For diners in a big city, going out can be an exhausting, all-night ordeal spent trekking across town from one restaurant to another cocktail bar to an entirely separate late-night lounge. But a new Chicago concept, Celeste, houses an entire evening’s worth of activities in one location.
Occupying an industrial building crafted by famed Chicago architect Louis Sullivan in 1888, Celeste has multiple stories that feature two—soon to be three—standalone concepts, each providing customers with a decidedly different feel and function. On the first floor lies The Bar, a high-energy destination dedicated to small plates and classic cocktails with an Old Chicago twist, such as the Brown Derby made with aged Barton Bourbon, grapefruit, and honey. Just one floor up is The Deco Room, a softly lit enclave featuring glass chandeliers, a well-rounded wine list, and a lineup of fine-dining dinner options.
This summer, Celeste plans to debut The Garden, a secluded rooftop green space that gives guests a chance to take in the famous Chicago skyline, while another bar on the third floor is also in the works.
“The place was built in a modular way, and it can accommodate organically whatever the guest wants,” says Nader Hindo, one of Celeste’s three owners.
“If they don’t want to go to the first floor, they can go straight to the second floor and have a drink and a meal and just hang out there,” he adds. “There are nights when people want to go have cocktails on the first floor, and there are people who specifically like a certain floor on a certain night.”
Rather than separate concepts, Hindo refers to The Bar, The Deco Room—which accommodate 120 and 65 guests, respectively—and The Garden as “different layers and different flavors of the concept.”
“Everybody wants something different,” he says. “What makes us unique is that we’re trying to bridge the different layers together—from the food and beverage to the ambiance—and do it in a very intimate setting.”
This intimacy stems from the building’s layout, which expands vertically rather than horizontally—a constraint that made developing and executing the concept rather tricky.
“We had to make the design and layout of the operation very efficient and utilitarian,” Hindo says. “We couldn’t afford to sacrifice real estate for anything that’s not necessary.”
The design has also posed an operational challenge, one the management team answered with kitchens on each floor and a prep room in the basement.

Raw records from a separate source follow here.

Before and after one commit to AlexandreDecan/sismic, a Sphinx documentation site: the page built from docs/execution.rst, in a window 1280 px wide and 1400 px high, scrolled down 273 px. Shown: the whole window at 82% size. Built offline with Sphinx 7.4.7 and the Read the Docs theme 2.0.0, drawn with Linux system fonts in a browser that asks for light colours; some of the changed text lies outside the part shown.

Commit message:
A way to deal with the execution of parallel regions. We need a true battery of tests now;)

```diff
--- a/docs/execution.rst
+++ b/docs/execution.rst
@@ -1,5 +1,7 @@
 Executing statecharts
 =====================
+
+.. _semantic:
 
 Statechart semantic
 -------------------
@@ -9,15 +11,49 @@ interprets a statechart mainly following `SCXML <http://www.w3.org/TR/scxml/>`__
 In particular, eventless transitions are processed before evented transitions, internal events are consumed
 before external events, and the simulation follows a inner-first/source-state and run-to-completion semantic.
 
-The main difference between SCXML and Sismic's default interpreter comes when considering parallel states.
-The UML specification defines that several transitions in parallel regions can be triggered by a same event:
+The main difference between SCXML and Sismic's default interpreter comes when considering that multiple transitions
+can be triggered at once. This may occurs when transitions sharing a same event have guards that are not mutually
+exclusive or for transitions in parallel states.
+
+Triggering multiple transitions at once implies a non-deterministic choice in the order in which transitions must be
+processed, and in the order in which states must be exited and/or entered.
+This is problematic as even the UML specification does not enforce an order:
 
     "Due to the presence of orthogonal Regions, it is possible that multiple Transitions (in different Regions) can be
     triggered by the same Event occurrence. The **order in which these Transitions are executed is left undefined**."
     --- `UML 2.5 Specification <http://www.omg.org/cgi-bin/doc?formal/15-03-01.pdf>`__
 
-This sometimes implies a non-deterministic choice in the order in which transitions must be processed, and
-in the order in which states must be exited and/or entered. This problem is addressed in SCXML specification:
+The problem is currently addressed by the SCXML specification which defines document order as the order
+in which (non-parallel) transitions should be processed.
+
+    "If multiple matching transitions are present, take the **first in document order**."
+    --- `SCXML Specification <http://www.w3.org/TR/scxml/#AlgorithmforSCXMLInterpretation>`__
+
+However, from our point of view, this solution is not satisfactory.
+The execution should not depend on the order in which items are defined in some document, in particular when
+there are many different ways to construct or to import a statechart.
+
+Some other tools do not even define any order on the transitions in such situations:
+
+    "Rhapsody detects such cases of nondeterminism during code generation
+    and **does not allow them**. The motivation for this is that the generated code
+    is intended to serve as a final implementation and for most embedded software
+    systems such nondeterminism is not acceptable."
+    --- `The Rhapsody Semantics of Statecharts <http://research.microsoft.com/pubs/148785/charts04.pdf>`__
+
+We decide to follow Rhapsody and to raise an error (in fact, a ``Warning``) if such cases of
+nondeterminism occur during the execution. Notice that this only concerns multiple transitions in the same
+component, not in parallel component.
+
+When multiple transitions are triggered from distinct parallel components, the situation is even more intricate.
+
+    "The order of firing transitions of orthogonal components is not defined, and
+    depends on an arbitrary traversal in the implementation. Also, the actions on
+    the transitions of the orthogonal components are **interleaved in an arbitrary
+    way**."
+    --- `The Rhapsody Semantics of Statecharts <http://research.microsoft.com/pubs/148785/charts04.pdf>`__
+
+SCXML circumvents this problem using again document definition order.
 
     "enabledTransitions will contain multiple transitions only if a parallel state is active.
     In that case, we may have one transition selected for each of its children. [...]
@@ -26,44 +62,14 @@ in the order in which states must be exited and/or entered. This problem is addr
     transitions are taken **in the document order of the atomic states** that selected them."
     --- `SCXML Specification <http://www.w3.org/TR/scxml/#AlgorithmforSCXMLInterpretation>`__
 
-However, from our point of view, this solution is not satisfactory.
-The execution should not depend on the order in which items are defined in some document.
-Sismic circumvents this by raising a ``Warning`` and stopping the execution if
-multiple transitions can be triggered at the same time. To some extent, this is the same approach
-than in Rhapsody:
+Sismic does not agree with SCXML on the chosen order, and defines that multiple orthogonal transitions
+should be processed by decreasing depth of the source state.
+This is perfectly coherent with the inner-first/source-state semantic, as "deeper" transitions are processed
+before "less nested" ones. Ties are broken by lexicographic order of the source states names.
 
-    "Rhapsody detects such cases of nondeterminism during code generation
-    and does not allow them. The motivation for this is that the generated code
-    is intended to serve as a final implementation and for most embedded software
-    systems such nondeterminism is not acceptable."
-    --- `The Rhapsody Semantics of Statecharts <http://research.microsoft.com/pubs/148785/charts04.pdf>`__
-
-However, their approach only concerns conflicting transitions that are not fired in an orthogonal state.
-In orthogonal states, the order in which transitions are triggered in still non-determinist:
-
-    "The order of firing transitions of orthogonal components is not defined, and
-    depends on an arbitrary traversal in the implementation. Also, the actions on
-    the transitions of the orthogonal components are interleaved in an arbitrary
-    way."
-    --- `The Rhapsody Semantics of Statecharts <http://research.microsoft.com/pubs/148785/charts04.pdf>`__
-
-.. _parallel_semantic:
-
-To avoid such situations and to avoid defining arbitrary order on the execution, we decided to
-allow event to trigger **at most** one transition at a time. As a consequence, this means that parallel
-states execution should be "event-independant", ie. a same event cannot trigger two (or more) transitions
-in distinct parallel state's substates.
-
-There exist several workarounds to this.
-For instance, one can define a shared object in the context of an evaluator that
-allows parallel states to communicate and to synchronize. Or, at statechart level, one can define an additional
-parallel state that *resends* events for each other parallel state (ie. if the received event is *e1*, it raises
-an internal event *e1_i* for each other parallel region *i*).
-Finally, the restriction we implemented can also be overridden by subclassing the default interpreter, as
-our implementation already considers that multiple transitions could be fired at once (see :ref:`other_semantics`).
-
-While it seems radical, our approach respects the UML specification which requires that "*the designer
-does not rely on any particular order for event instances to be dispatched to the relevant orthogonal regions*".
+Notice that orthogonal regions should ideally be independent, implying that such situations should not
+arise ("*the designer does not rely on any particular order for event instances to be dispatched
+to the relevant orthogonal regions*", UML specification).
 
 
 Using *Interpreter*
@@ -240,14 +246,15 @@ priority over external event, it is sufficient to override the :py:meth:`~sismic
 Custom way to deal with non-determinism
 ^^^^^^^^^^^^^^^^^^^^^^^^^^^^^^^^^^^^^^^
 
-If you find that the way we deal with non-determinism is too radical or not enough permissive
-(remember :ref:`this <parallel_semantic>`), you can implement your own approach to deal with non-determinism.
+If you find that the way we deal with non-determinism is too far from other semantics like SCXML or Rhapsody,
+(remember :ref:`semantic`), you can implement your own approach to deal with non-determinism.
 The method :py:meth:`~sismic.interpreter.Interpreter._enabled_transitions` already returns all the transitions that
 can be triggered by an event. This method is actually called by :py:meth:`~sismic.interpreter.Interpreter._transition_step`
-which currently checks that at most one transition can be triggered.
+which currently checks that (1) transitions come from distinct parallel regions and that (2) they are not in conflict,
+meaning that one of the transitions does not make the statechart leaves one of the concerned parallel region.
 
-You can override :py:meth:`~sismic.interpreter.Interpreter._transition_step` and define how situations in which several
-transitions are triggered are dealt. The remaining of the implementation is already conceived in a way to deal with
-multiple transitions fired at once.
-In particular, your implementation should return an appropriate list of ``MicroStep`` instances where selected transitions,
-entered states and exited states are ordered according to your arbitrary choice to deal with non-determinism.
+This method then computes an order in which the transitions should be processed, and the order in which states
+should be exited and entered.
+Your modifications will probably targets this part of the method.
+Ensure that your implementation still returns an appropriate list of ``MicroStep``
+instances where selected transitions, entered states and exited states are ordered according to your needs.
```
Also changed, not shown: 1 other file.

But this vertical approach, something seen more often in New York than in Chicago, is not only an ode to the old days of Chicago, but also one of the things Hindo says attracts consumers to the concept. “It’s something that’s been missed,” he says, “and we’re bringing it back.”